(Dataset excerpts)

*** Block opens ***

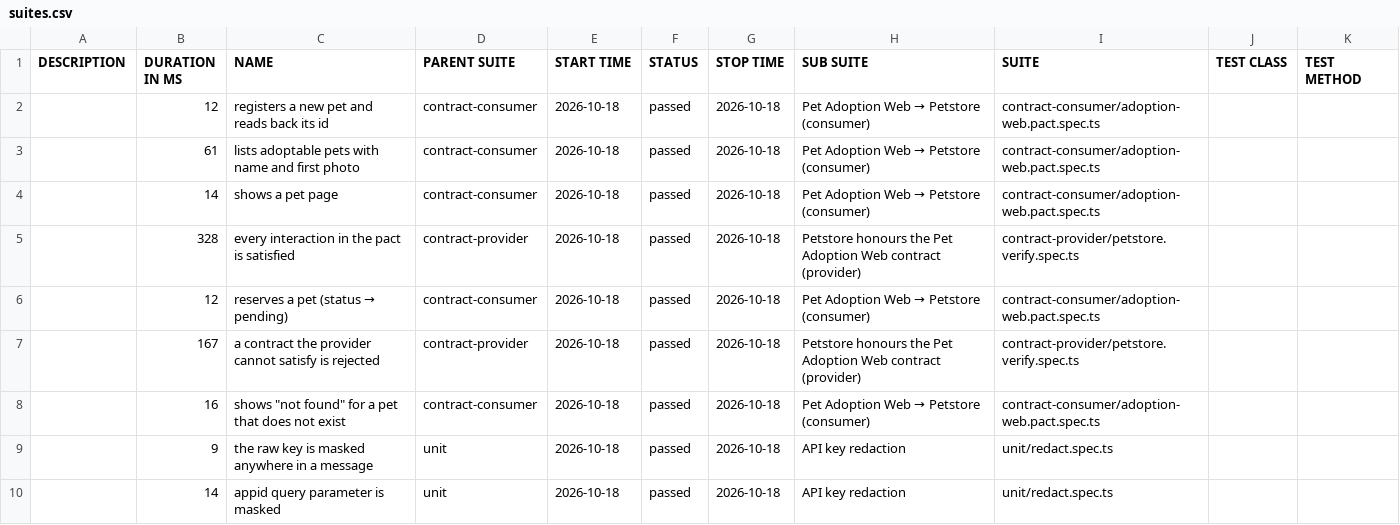
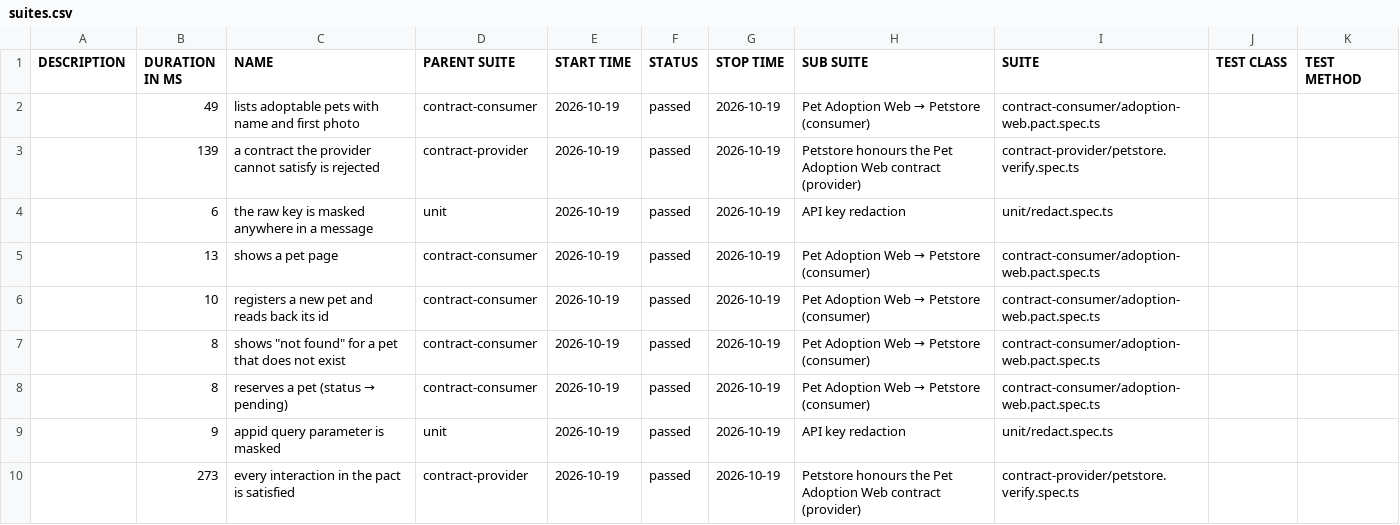
Before and after one commit to NailKarimov/contract-testing-lab, a CSV file: data/suites.csv, drawn as a sheet.

```diff
--- a/data/suites.csv
+++ b/data/suites.csv
@@ -1,10 +1,10 @@
 "DESCRIPTION","DURATION IN MS","NAME","PARENT SUITE","START TIME","STATUS","STOP TIME","SUB SUITE","SUITE","TEST CLASS","TEST METHOD"
-"","12","registers a new pet and reads back its id","contract-consumer","2026-10-18","passed","2026-10-18","Pet Adoption Web → Petstore (consumer)","contract-consumer/adoption-web.pact.spec.ts","",""
-"","61","lists adoptable pets with name and first photo","contract-consumer","2026-10-18","passed","2026-10-18","Pet Adoption Web → Petstore (consumer)","contract-consumer/adoption-web.pact.spec.ts","",""
-"","14","shows a pet page","contract-consumer","2026-10-18","passed","2026-10-18","Pet Adoption Web → Petstore (consumer)","contract-consumer/adoption-web.pact.spec.ts","",""
-"","328","every interaction in the pact is satisfied","contract-provider","2026-10-18","passed","2026-10-18","Petstore honours the Pet Adoption Web contract (provider)","contract-provider/petstore.verify.spec.ts","",""
-"","12","reserves a pet (status → pending)","contract-consumer","2026-10-18","passed","2026-10-18","Pet Adoption Web → Petstore (consumer)","contract-consumer/adoption-web.pact.spec.ts","",""
-"","167","a contract the provider cannot satisfy is rejected","contract-provider","2026-10-18","passed","2026-10-18","Petstore honours the Pet Adoption Web contract (provider)","contract-provider/petstore.verify.spec.ts","",""
-"","16","shows ""not found"" for a pet that does not exist","contract-consumer","2026-10-18","passed","2026-10-18","Pet Adoption Web → Petstore (consumer)","contract-consumer/adoption-web.pact.spec.ts","",""
-"","9","the raw key is masked anywhere in a message","unit","2026-10-18","passed","2026-10-18","API key redaction","unit/redact.spec.ts","",""
-"","14","appid query parameter is masked","unit","2026-10-18","passed","2026-10-18","API key redaction","unit/redact.spec.ts","",""
+"","49","lists adoptable pets with name and first photo","contract-consumer","2026-10-19","passed","2026-10-19","Pet Adoption Web → Petstore (consumer)","contract-consumer/adoption-web.pact.spec.ts","",""
+"","139","a contract the provider cannot satisfy is rejected","contract-provider","2026-10-19","passed","2026-10-19","Petstore honours the Pet Adoption Web contract (provider)","contract-provider/petstore.verify.spec.ts","",""
+"","6","the raw key is masked anywhere in a message","unit","2026-10-19","passed","2026-10-19","API key redaction","unit/redact.spec.ts","",""
+"","13","shows a pet page","contract-consumer","2026-10-19","passed","2026-10-19","Pet Adoption Web → Petstore (consumer)","contract-consumer/adoption-web.pact.spec.ts","",""
+"","10","registers a new pet and reads back its id","contract-consumer","2026-10-19","passed","2026-10-19","Pet Adoption Web → Petstore (consumer)","contract-consumer/adoption-web.pact.spec.ts","",""
+"","8","shows ""not found"" for a pet that does not exist","contract-consumer","2026-10-19","passed","2026-10-19","Pet Adoption Web → Petstore (consumer)","contract-consumer/adoption-web.pact.spec.ts","",""
+"","8","reserves a pet (status → pending)","contract-consumer","2026-10-19","passed","2026-10-19","Pet Adoption Web → Petstore (consumer)","contract-consumer/adoption-web.pact.spec.ts","",""
+"","9","appid query parameter is masked","unit","2026-10-19","passed","2026-10-19","API key redaction","unit/redact.spec.ts","",""
+"","273","every interaction in the pact is satisfied","contract-provider","2026-10-19","passed","2026-10-19","Petstore honours the Pet Adoption Web contract (provider)","contract-provider/petstore.verify.spec.ts","",""
```
Also changed, not shown: 43 other files.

*** Block closes ***

Assignment >>
Give all entries again verbatim, without any images.

Task answer >>
Before and after one commit to NailKarimov/contract-testing-lab, a CSV file: data/suites.csv, drawn as a sheet.

```diff
--- a/data/suites.csv
+++ b/data/suites.csv
@@ -1,10 +1,10 @@
 "DESCRIPTION","DURATION IN MS","NAME","PARENT SUITE","START TIME","STATUS","STOP TIME","SUB SUITE","SUITE","TEST CLASS","TEST METHOD"
-"","12","registers a new pet and reads back its id","contract-consumer","2026-10-18","passed","2026-10-18","Pet Adoption Web → Petstore (consumer)","contract-consumer/adoption-web.pact.spec.ts","",""
-"","61","lists adoptable pets with name and first photo","contract-consumer","2026-10-18","passed","2026-10-18","Pet Adoption Web → Petstore (consumer)","contract-consumer/adoption-web.pact.spec.ts","",""
-"","14","shows a pet page","contract-consumer","2026-10-18","passed","2026-10-18","Pet Adoption Web → Petstore (consumer)","contract-consumer/adoption-web.pact.spec.ts","",""
-"","328","every interaction in the pact is satisfied","contract-provider","2026-10-18","passed","2026-10-18","Petstore honours the Pet Adoption Web contract (provider)","contract-provider/petstore.verify.spec.ts","",""
-"","12","reserves a pet (status → pending)","contract-consumer","2026-10-18","passed","2026-10-18","Pet Adoption Web → Petstore (consumer)","contract-consumer/adoption-web.pact.spec.ts","",""
-"","167","a contract the provider cannot satisfy is rejected","contract-provider","2026-10-18","passed","2026-10-18","Petstore honours the Pet Adoption Web contract (provider)","contract-provider/petstore.verify.spec.ts","",""
-"","16","shows ""not found"" for a pet that does not exist","contract-consumer","2026-10-18","passed","2026-10-18","Pet Adoption Web → Petstore (consumer)","contract-consumer/adoption-web.pact.spec.ts","",""
-"","9","the raw key is masked anywhere in a message","unit","2026-10-18","passed","2026-10-18","API key redaction","unit/redact.spec.ts","",""
-"","14","appid query parameter is masked","unit","2026-10-18","passed","2026-10-18","API key redaction","unit/redact.spec.ts","",""
+"","49","lists adoptable pets with name and first photo","contract-consumer","2026-10-19","passed","2026-10-19","Pet Adoption Web → Petstore (consumer)","contract-consumer/adoption-web.pact.spec.ts","",""
+"","139","a contract the provider cannot satisfy is rejected","contract-provider","2026-10-19","passed","2026-10-19","Petstore honours the Pet Adoption Web contract (provider)","contract-provider/petstore.verify.spec.ts","",""
+"","6","the raw key is masked anywhere in a message","unit","2026-10-19","passed","2026-10-19","API key redaction","unit/redact.spec.ts","",""
+"","13","shows a pet page","contract-consumer","2026-10-19","passed","2026-10-19","Pet Adoption Web → Petstore (consumer)","contract-consumer/adoption-web.pact.spec.ts","",""
+"","10","registers a new pet and reads back its id","contract-consumer","2026-10-19","passed","2026-10-19","Pet Adoption Web → Petstore (consumer)","contract-consumer/adoption-web.pact.spec.ts","",""
+"","8","shows ""not found"" for a pet that does not exist","contract-consumer","2026-10-19","passed","2026-10-19","Pet Adoption Web → Petstore (consumer)","contract-consumer/adoption-web.pact.spec.ts","",""
+"","8","reserves a pet (status → pending)","contract-consumer","2026-10-19","passed","2026-10-19","Pet Adoption Web → Petstore (consumer)","contract-consumer/adoption-web.pact.spec.ts","",""
+"","9","appid query parameter is masked","unit","2026-10-19","passed","2026-10-19","API key redaction","unit/redact.spec.ts","",""
+"","273","every interaction in the pact is satisfied","contract-provider","2026-10-19","passed","2026-10-19","Petstore honours the Pet Adoption Web contract (provider)","contract-provider/petstore.verify.spec.ts","",""
```
Also changed, not shown: 43 other files.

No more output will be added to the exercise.